Records shown →
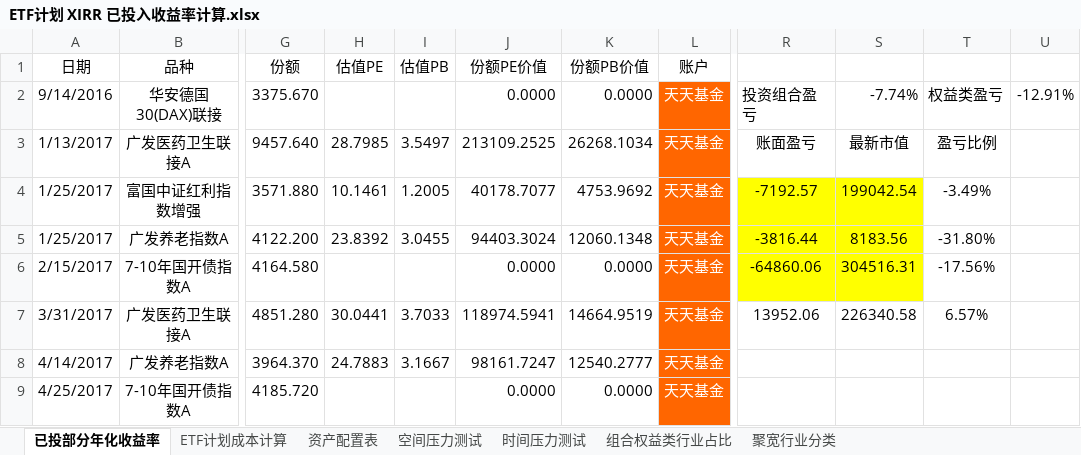
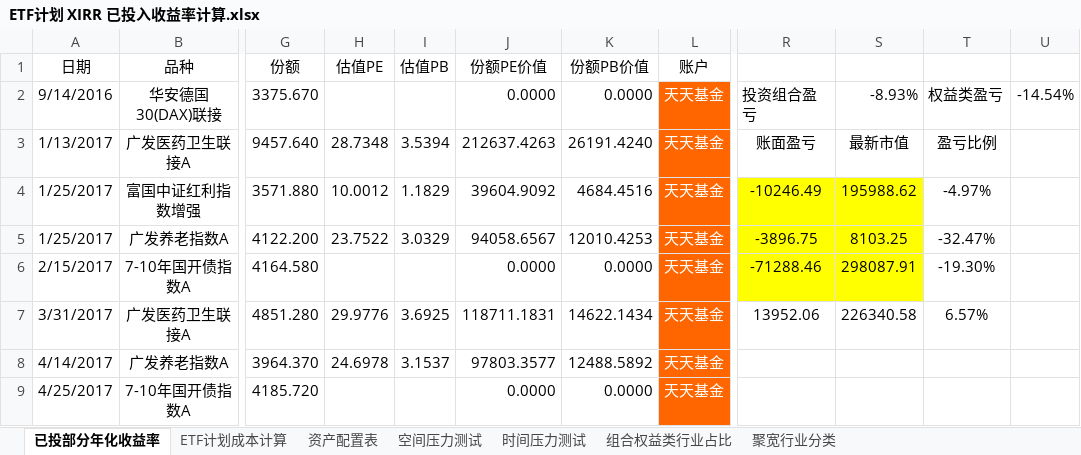
Before and after one commit to klq26/finance-data, an Excel workbook: Portfolio/ETF计划 XIRR 已投入收益率计算.xlsx, sheet 已投部分年化收益率, drawn as a sheet; only a part is shown, gaps mark what is left out; values as stored, in another font and other column widths than the file's, no borders; conditional formats not drawn; the diff covers the shown part only; the diff names each change by its address in the sheet, - before the commit and + after, or states it on an @@ line.

Commit message:
2018年10月24日09:36:15 组合亏损 -9% 增加指数月k和周k获取功能，增加指数持仓成本的点数换算 Excel

```diff
--- a/Portfolio/ETF计划 XIRR 已投入收益率计算.xlsx (sheet 已投部分年化收益率)
+++ b/Portfolio/ETF计划 XIRR 已投入收益率计算.xlsx (sheet 已投部分年化收益率)
-S2: -7.74%
+S2: -8.93%
-U2: -12.91%
+U2: -14.54%
-H3 (估值PE): 28.7985
+H3 (估值PE): 28.7348
-I3 (估值PB): 3.5497
+I3 (估值PB): 3.5394
-J3 (份额PE价值): 213109.2525
+J3 (份额PE价值): 212637.4263
-K3 (份额PB价值): 26268.1034
+K3 (份额PB价值): 26191.4240
-H4 (估值PE): 10.1461
+H4 (估值PE): 10.0012
-I4 (估值PB): 1.2005
+I4 (估值PB): 1.1829
-J4 (份额PE价值): 40178.7077
+J4 (份额PE价值): 39604.9092
-K4 (份额PB价值): 4753.9692
+K4 (份额PB价值): 4684.4516
-R4: -7192.57
+R4: -10246.49
-S4: 199042.54
+S4: 195988.62
-T4: -3.49%
+T4: -4.97%
-H5 (估值PE): 23.8392
+H5 (估值PE): 23.7522
-I5 (估值PB): 3.0455
+I5 (估值PB): 3.0329
-J5 (份额PE价值): 94403.3024
+J5 (份额PE价值): 94058.6567
-K5 (份额PB价值): 12060.1348
+K5 (份额PB价值): 12010.4253
-R5: -3816.44
+R5: -3896.75
-S5: 8183.56
+S5: 8103.25
-T5: -31.80%
+T5: -32.47%
-R6: -64860.06
+R6: -71288.46
-S6: 304516.31
+S6: 298087.91
-T6: -17.56%
+T6: -19.30%
-H7 (估值PE): 30.0441
+H7 (估值PE): 29.9776
-I7 (估值PB): 3.7033
+I7 (估值PB): 3.6925
-J7 (份额PE价值): 118974.5941
+J7 (份额PE价值): 118711.1831
-K7 (份额PB价值): 14664.9519
+K7 (份额PB价值): 14622.1434
-H8 (估值PE): 24.7883
+H8 (估值PE): 24.6978
-I8 (估值PB): 3.1667
+I8 (估值PB): 3.1537
-J8 (份额PE价值): 98161.7247
+J8 (份额PE价值): 97803.3577
-K8 (份额PB价值): 12540.2777
+K8 (份额PB价值): 12488.5892
```
Also changed, not shown: 469 edited cells elsewhere in this sheet, sheet 时间压力测试, sheet 资产配置表, sheet ETF计划成本计算, charts or pictures, 17 other files.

Task objective → Only the pictures may be dropped when you copy the data above; everything else stays exact.

Problem solution →
Before and after one commit to klq26/finance-data, an Excel workbook: Portfolio/ETF计划 XIRR 已投入收益率计算.xlsx, sheet 已投部分年化收益率, drawn as a sheet; only a part is shown, gaps mark what is left out; values as stored, in another font and other column widths than the file's, no borders; conditional formats not drawn; the diff covers the shown part only; the diff names each change by its address in the sheet, - before the commit and + after, or states it on an @@ line.

Commit message:
2018年10月24日09:36:15 组合亏损 -9% 增加指数月k和周k获取功能，增加指数持仓成本的点数换算 Excel

```diff
--- a/Portfolio/ETF计划 XIRR 已投入收益率计算.xlsx (sheet 已投部分年化收益率)
+++ b/Portfolio/ETF计划 XIRR 已投入收益率计算.xlsx (sheet 已投部分年化收益率)
-S2: -7.74%
+S2: -8.93%
-U2: -12.91%
+U2: -14.54%
-H3 (估值PE): 28.7985
+H3 (估值PE): 28.7348
-I3 (估值PB): 3.5497
+I3 (估值PB): 3.5394
-J3 (份额PE价值): 213109.2525
+J3 (份额PE价值): 212637.4263
-K3 (份额PB价值): 26268.1034
+K3 (份额PB价值): 26191.4240
-H4 (估值PE): 10.1461
+H4 (估值PE): 10.0012
-I4 (估值PB): 1.2005
+I4 (估值PB): 1.1829
-J4 (份额PE价值): 40178.7077
+J4 (份额PE价值): 39604.9092
-K4 (份额PB价值): 4753.9692
+K4 (份额PB价值): 4684.4516
-R4: -7192.57
+R4: -10246.49
-S4: 199042.54
+S4: 195988.62
-T4: -3.49%
+T4: -4.97%
-H5 (估值PE): 23.8392
+H5 (估值PE): 23.7522
-I5 (估值PB): 3.0455
+I5 (估值PB): 3.0329
-J5 (份额PE价值): 94403.3024
+J5 (份额PE价值): 94058.6567
-K5 (份额PB价值): 12060.1348
+K5 (份额PB价值): 12010.4253
-R5: -3816.44
+R5: -3896.75
-S5: 8183.56
+S5: 8103.25
-T5: -31.80%
+T5: -32.47%
-R6: -64860.06
+R6: -71288.46
-S6: 304516.31
+S6: 298087.91
-T6: -17.56%
+T6: -19.30%
-H7 (估值PE): 30.0441
+H7 (估值PE): 29.9776
-I7 (估值PB): 3.7033
+I7 (估值PB): 3.6925
-J7 (份额PE价值): 118974.5941
+J7 (份额PE价值): 118711.1831
-K7 (份额PB价值): 14664.9519
+K7 (份额PB价值): 14622.1434
-H8 (估值PE): 24.7883
+H8 (估值PE): 24.6978
-I8 (估值PB): 3.1667
+I8 (估值PB): 3.1537
-J8 (份额PE价值): 98161.7247
+J8 (份额PE价值): 97803.3577
-K8 (份额PB价值): 12540.2777
+K8 (份额PB价值): 12488.5892
```
Also changed, not shown: 469 edited cells elsewhere in this sheet, sheet 时间压力测试, sheet 资产配置表, sheet ETF计划成本计算, charts or pictures, 17 other files.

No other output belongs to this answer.